# Exercise details
The required result is a copy of each line below in which "default" appears.

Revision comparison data
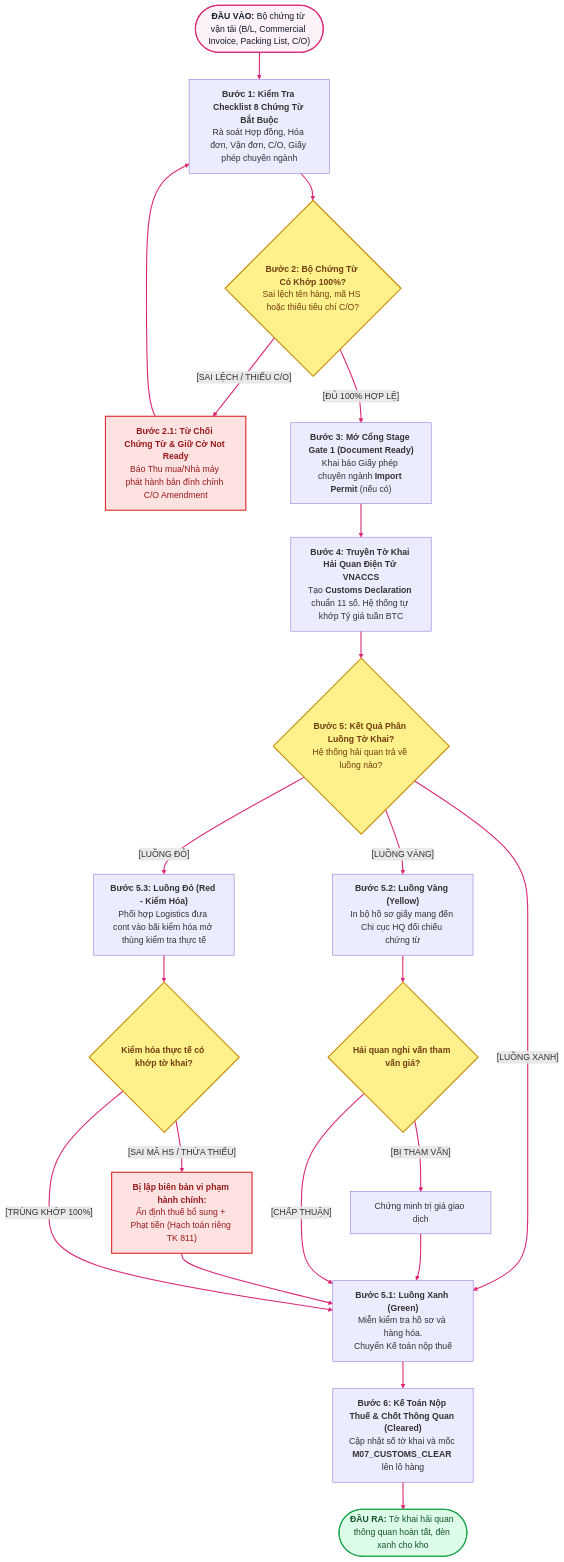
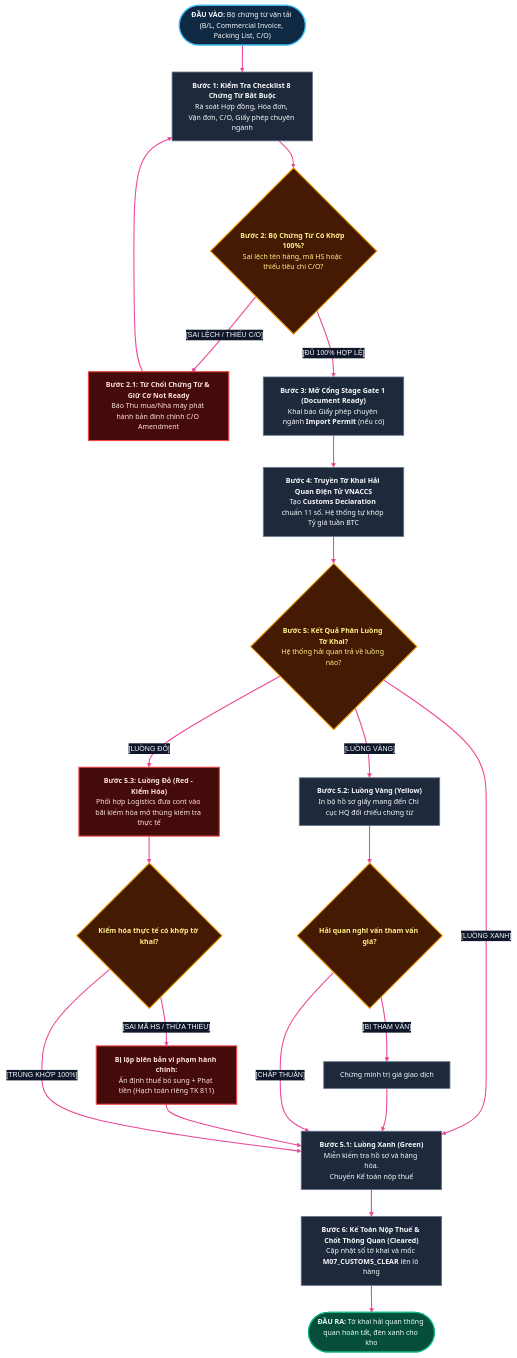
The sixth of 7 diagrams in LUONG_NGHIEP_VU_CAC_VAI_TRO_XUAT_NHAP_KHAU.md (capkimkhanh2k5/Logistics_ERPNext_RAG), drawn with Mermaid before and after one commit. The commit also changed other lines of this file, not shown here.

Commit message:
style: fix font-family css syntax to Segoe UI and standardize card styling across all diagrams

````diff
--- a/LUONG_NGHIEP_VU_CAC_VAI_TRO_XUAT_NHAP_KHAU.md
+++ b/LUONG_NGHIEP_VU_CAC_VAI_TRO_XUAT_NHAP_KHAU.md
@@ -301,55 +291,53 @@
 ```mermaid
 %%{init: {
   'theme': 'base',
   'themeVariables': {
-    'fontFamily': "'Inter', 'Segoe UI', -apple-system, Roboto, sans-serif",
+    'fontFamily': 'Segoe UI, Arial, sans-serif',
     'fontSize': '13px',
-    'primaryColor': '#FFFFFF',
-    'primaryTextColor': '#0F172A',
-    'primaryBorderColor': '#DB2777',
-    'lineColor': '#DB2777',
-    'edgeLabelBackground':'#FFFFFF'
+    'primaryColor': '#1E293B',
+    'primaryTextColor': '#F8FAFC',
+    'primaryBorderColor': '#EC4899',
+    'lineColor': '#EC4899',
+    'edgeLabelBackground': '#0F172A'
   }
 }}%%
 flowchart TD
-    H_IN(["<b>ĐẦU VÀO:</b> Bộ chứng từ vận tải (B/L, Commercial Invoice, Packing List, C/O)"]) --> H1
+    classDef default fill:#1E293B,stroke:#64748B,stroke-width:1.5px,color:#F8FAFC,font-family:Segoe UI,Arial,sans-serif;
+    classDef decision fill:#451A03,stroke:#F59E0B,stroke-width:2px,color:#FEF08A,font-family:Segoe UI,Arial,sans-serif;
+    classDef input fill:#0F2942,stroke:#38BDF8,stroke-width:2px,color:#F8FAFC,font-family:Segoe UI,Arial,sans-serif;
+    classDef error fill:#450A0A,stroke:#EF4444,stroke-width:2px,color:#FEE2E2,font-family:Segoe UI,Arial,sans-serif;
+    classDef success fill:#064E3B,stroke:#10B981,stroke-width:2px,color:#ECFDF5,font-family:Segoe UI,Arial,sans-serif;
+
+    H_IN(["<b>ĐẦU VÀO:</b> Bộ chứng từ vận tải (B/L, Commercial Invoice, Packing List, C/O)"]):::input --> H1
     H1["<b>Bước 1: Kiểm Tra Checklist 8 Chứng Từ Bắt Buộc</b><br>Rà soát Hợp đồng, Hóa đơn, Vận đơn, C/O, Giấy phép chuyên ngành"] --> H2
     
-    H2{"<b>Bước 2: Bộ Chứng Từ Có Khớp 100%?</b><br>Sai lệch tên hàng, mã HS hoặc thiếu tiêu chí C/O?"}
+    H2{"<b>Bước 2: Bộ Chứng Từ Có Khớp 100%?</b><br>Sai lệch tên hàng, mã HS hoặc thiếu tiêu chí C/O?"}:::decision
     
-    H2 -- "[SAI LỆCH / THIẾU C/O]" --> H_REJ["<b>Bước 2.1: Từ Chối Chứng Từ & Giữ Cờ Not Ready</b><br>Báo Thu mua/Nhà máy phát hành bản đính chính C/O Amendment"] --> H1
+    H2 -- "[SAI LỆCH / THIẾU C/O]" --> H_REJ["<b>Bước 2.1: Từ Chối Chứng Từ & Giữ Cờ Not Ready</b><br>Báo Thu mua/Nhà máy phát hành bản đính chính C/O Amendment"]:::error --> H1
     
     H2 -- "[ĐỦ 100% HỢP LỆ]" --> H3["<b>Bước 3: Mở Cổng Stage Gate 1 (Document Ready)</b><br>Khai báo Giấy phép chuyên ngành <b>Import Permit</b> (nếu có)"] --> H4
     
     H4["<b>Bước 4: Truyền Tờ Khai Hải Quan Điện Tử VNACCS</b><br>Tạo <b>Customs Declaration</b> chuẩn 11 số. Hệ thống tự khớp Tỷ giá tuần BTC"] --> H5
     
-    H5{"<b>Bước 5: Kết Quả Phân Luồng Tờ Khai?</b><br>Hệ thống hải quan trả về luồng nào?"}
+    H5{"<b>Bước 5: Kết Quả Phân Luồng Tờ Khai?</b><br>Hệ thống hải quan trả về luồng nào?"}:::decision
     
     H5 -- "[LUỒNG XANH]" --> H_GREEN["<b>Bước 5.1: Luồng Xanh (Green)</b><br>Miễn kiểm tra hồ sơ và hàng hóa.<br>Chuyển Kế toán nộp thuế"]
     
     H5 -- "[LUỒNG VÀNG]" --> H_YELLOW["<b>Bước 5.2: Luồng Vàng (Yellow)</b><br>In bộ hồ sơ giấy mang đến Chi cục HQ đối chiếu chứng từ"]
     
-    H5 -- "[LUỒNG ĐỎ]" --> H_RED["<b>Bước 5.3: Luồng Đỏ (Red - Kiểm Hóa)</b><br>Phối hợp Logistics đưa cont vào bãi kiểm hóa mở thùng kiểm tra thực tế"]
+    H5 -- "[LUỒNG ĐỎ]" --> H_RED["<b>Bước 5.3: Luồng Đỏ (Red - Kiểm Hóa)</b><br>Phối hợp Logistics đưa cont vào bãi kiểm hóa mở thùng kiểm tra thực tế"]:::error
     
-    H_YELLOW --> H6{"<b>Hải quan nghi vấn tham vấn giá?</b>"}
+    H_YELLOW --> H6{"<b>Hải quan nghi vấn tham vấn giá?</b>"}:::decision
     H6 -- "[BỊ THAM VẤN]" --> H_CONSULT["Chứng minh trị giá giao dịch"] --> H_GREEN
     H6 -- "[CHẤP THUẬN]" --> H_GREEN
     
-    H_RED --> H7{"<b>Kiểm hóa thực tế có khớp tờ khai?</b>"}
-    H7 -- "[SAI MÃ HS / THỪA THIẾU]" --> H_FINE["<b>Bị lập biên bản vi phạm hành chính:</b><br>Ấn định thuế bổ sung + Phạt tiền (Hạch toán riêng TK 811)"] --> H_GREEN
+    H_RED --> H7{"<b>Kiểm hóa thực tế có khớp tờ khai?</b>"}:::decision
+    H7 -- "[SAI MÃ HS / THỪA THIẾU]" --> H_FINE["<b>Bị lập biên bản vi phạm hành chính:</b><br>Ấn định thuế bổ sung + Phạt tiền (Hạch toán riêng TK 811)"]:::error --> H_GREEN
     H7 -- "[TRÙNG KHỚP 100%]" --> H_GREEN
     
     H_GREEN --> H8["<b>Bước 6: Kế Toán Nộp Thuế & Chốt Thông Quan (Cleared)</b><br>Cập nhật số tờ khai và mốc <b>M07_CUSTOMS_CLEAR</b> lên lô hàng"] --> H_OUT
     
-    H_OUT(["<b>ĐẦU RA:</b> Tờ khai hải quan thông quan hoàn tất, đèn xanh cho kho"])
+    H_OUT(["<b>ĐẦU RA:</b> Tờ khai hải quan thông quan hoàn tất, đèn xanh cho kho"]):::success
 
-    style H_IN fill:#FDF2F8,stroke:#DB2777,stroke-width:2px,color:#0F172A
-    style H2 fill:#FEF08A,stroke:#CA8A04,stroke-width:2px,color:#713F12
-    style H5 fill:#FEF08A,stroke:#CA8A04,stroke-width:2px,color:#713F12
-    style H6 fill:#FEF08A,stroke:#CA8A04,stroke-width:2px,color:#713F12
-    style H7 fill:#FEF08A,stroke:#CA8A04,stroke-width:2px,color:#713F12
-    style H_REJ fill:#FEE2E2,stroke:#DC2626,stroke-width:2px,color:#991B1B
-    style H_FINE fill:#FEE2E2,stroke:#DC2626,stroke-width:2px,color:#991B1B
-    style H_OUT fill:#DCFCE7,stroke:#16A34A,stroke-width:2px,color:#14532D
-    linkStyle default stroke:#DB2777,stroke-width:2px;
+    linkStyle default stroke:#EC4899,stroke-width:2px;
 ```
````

# Solution
+    classDef default fill:#1E293B,stroke:#64748B,stroke-width:1.5px,color:#F8FAFC,font-family:Segoe UI,Arial,sans-serif;
-    linkStyle default stroke:#DB2777,stroke-width:2px;
+    linkStyle default stroke:#EC4899,stroke-width:2px;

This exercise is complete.